- We wanted to find a solution that allowed us to stop paying subscription fees, except for HBO. This means Over The Air (OTA) signals, just like Grandpa and Grandma used to receive.
- We would do the comparison for only three years, because we bet we’ll replace our equipment in three years. (Having said that, if the comparison indicates that years four and five are still a good comparison, great!)
- We also wanted a reasonable DVR capability for the OTA channels.
What can we receive OTA?
We live about two miles from downtown Seattle. I used TV Fool to estimate what channels we’d be able to receive over the air. Here’s the report for our address:
The green stations, most of which are to our east, should be easy to receive. The yellow stations will be a little harder. We don’t expect to receive the red or gray stations. If we receive all the greens and only 50% of the yellows, we’ll receive about 22 local stations.
Our cord-cutting alternative
For HBO, we’ll use HBO GO when it’s independently available sometime this year.

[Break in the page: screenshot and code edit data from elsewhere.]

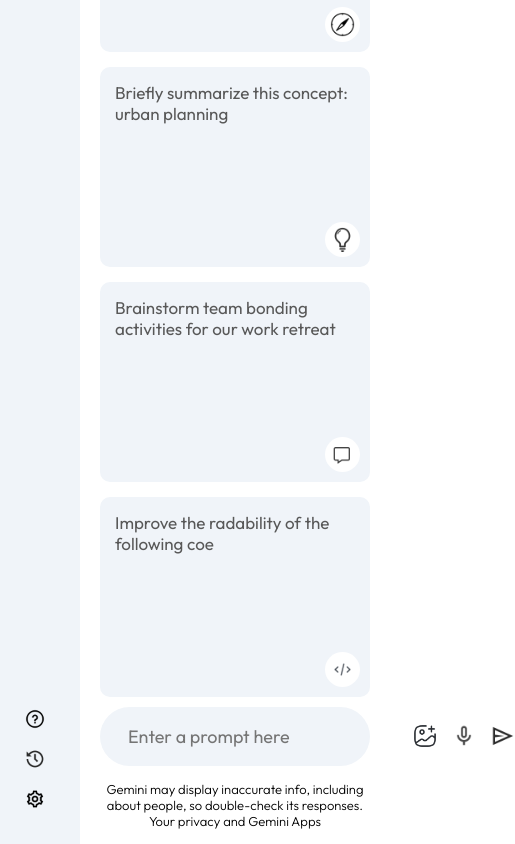
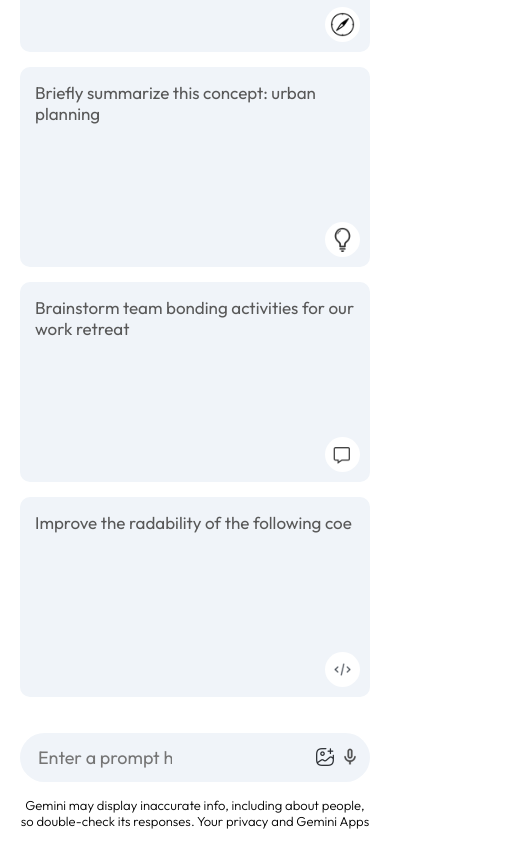
Before and after one commit to MoneebAliKarrar/Gemini-ReactJS, a React (Create React App) app: page / in a window 390 px wide. Shown: the part 672-1516 px from the top of the page, 515 px wide, since content can reach past the window. Built offline with nearby package versions, Linux system fonts and the light colour scheme.

Commit message:
responsive app

```diff
--- a/src/components/Main/Main.css
+++ b/src/components/Main/Main.css
@@ -160,3 +160,19 @@
     font-weight: 300;
     line-height: 1.8;
 }
+
+@media (max-width:600px) {
+    .main-bottom input{
+        flex: none;
+        width: 150px;
+    }
+    .main-bottom img{
+        width: 20px;
+    }
+    .search-box{
+        padding: 5px 10px;
+    }
+    .search-box div{
+        gap: 5px;
+    }
+}
--- a/src/components/Main/Main.jsx
+++ b/src/components/Main/Main.jsx
@@ -68,7 +68,7 @@
             <div>
               <img src={assets.gallery_icon} alt="" />
               <img src={assets.mic_icon} alt="" />
-              <img onClick={() => onSent(undefined, input)} src={assets.send_icon} alt="" />
+              {input?<img onClick={() => onSent(undefined, input)} src={assets.send_icon} alt="" />:null}
             </div>
           </div>
           <p className="bottom-info">
--- a/src/components/Sidebar/SideBar.css
+++ b/src/components/Sidebar/SideBar.css
@@ -30,6 +30,7 @@
 .sidebar .recent{
     display: flex;
     flex-direction: column;
+    animation: fadeIn 1.5s;
 }
 .sidebar .recent-title{
     margin-top: 30px;
@@ -59,3 +60,8 @@
     padding-right: 10px;
     cursor: pointer;
 }
+@media (max-width:600px) {
+    .sidebar{
+        display: none;
+    }
+}
--- a/src/index.css
+++ b/src/index.css
@@ -8,4 +8,13 @@
 #root{
   min-height: 100vh;
   display: flex;
+  animation: fadeIn 1.5s;
 }
+@keyframes fadeIn {
+  0%{
+    opacity: 0;
+  }
+  100%{
+    opacity: 1;
+  }
+}
```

We chose Channel Master for the OTA reception. They have a long and storied history of high-quality television and radio equipment, in particular antennas and antenna amplifiers. Theirs is the only compelling solution I found that didn’t need any subscription fees. And they sell all the equipment we’d need, including the HD TV antenna.
To eliminate the risk of equipment incompatibilities, I want to buy everything from one company, if possible. I’ve read some forum posts describing incompatibilities between receivers and antennas, and they may be apocryphal but I don’t want to take the chance. I’d maybe save only $20 by using another company’s antenna, and it again makes this comparison as favorable as possible to the status quo.
As a last note, we already own an Apple TV, so if we find ourselves wanting more movies, shows, or news, it’ll give us plenty of options. Some will come with a small monthly fee. E.g., we could use Hulu Plus through it if we need to.
Here are the equipment and services I selected.
- Channel Master DVR+ 1TB. This includes a 1TB disk for recording. I bet I could find it cheaper elsewhere, and their other model that uses an external disk would be a cheaper solution, but this is a nice little package. $399.
- Channel Master USB WiFi adapter. The DVR+ could connect to the net with a cable, but this is easier. $39.
- Channel Master 2-year extended service plan. Almost all extended warranties aren’t worth their cost. But I’m in a conservative mood. $39.
- Channel Master SMARTenna 35/50. Other antennas may be at least as good, and cheaper, but this removes a potential incompatibility. $59.
- Channel Master Titan 2 Medium Gain Preamplifier. I’ll buy this if and only if we need it. $65.
- Miscellaneous installation hardware. Maybe I’ll want to mount the antenna on the wall. $20.
- RTI T2x reprogramming. Our T2x universal remote control (which kicks ass) will need to be reprogrammed to control the Channel Master receiver. $500 worst-case.
- HBO GO. It’s not yet announced, but one article estimated $18/month. That’s $216 annual.
I’ll assume we need all this equipment, and add 12% to the hardware prices for sales tax and shipping. I’ll assume I’ll buy the hardware new, directly from Channel Master, and not from other sources (or used) like eBay. Again, this favors the status quo in the price comparison.
Remember that earlier I said that the status quo costs were $1,358 annually, and $4,073 over three years.
I project the cost of the alternative to be $1,412 in the first year. Over three years, $1,844.
There are a few caveats here. I’ve guessed at the HBO GO subscription fee, and maybe HBO GO will increase its fees over the three-year period. OTOH, I’m assuming worst-cast for the T2x reprogramming, and am including a preamplifier that I might not need. Lastly, adding 12% for shipping and tax is a swag.
All that aside, the breakeven point appears to be 13 months, and the savings over three years is $2,229.
I’ll order the Channel Master hardware this week. If the reception’s bad or the hardware doesn’t work as I hope, I’ll return it. If this configuration works as I hoped, I’ll cancel our DISH subscription.
Either way, I’ll report back here on the results!